[Start of section]
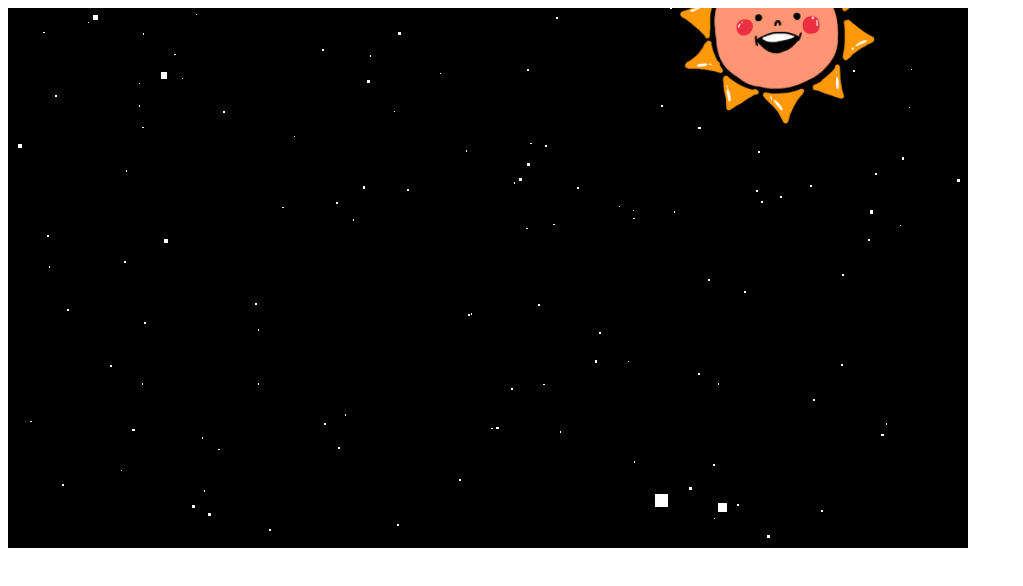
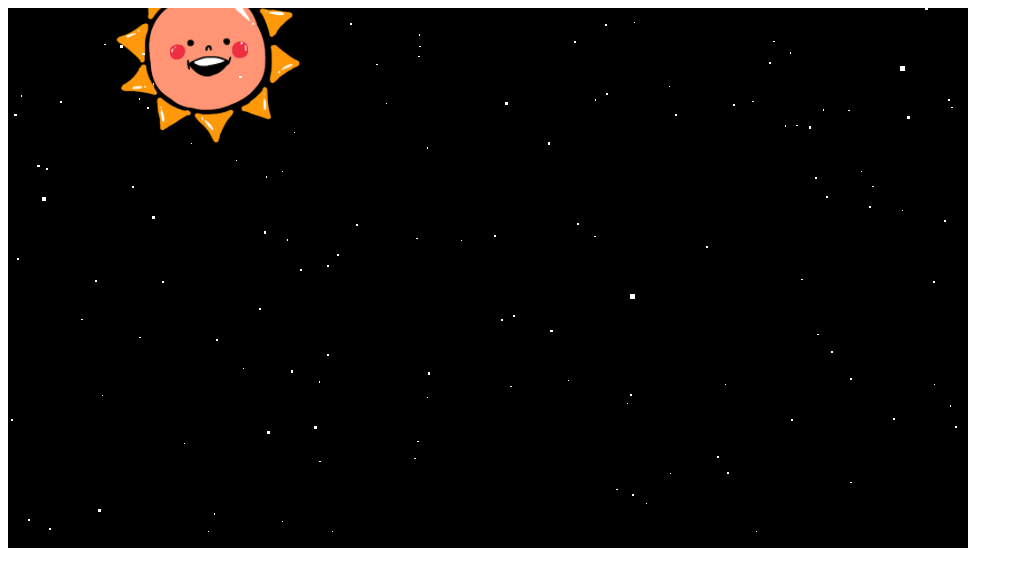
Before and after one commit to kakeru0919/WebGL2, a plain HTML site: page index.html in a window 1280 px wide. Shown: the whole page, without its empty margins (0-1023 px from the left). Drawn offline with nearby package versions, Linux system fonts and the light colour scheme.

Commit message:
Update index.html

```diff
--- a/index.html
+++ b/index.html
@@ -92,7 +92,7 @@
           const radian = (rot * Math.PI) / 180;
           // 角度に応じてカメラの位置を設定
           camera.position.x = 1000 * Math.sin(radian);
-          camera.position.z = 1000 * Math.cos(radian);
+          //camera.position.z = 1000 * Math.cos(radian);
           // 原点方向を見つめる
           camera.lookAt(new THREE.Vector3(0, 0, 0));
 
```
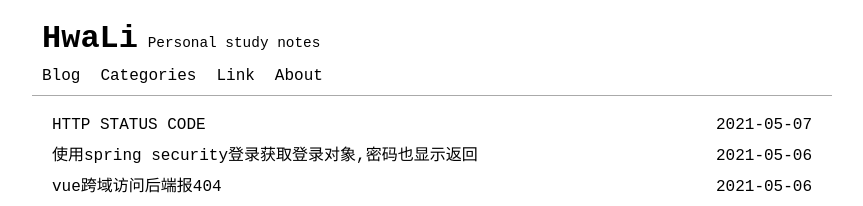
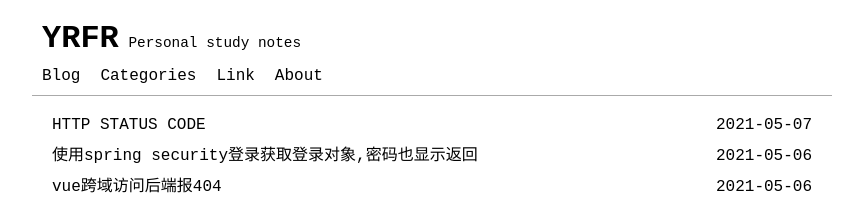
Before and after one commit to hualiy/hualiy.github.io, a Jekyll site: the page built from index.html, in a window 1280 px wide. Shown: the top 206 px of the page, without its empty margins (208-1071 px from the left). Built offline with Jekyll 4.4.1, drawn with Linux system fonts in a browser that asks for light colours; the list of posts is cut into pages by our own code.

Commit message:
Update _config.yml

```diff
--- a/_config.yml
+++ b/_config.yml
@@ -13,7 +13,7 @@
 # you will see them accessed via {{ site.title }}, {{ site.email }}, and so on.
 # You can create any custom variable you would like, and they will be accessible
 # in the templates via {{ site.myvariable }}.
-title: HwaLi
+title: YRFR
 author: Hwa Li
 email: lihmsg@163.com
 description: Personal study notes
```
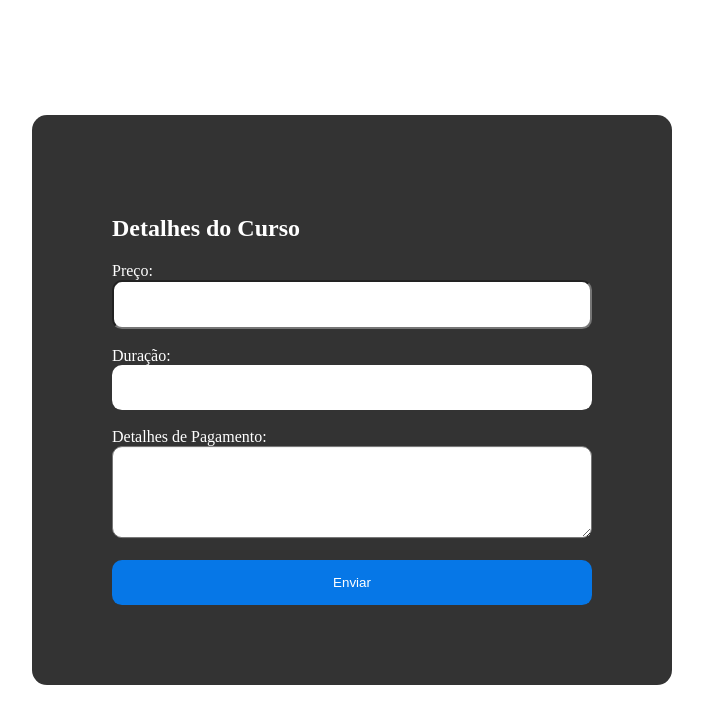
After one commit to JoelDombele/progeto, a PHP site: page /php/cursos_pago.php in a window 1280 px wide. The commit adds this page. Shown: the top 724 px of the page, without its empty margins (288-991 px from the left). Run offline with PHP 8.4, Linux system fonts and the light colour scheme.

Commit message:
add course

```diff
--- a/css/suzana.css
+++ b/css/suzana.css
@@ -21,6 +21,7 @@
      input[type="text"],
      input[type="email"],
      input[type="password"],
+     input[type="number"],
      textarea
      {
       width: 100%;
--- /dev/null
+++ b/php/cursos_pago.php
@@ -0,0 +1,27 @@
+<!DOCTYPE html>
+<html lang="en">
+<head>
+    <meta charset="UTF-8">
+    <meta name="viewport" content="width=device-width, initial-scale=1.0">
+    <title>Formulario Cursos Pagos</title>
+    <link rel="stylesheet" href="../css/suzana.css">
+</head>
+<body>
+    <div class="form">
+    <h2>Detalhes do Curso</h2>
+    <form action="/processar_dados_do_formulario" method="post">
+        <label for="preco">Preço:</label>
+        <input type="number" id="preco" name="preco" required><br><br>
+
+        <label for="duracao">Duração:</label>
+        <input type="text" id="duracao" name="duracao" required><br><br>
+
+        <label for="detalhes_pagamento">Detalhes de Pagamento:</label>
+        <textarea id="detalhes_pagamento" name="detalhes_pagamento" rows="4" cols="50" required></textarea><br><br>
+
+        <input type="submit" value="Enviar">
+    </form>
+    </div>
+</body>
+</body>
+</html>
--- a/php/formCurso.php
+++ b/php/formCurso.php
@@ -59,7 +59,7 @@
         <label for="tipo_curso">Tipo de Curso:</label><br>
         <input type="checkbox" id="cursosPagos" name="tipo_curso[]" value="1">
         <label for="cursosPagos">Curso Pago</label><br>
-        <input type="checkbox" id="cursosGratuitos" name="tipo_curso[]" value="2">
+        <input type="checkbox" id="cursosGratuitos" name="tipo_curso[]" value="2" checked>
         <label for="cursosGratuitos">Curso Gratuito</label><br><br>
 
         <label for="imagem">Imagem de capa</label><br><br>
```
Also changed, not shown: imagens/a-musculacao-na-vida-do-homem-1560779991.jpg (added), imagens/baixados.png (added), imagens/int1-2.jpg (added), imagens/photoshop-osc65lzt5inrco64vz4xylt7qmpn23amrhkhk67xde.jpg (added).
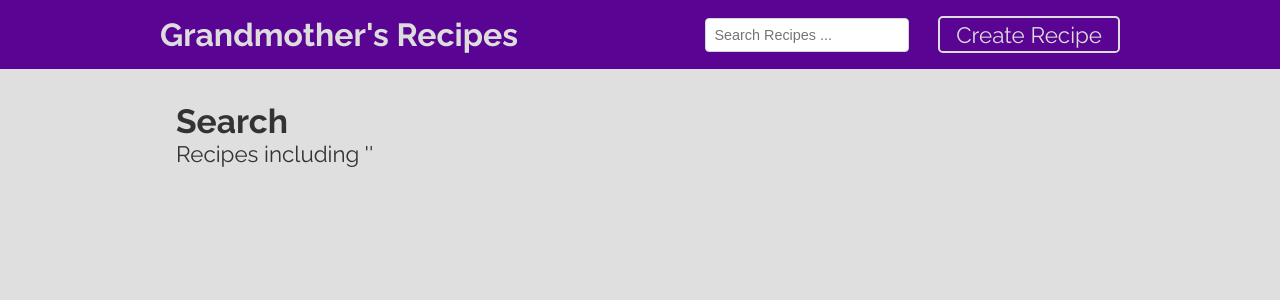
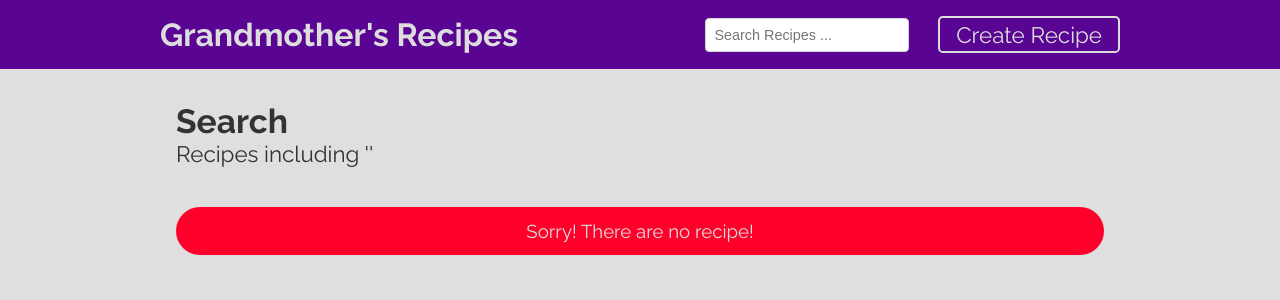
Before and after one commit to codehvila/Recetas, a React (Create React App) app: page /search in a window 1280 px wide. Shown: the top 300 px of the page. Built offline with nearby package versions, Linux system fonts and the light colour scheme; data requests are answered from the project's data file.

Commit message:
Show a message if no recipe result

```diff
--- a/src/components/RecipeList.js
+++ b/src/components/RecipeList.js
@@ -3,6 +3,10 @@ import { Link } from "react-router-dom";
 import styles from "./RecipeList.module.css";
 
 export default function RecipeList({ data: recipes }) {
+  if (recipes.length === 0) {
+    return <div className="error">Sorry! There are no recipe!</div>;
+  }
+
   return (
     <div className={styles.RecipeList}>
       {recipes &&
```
[End of section]
What lines in the material above include "formCurso"? Copy every one of them.

--- a/php/formCurso.php
+++ b/php/formCurso.php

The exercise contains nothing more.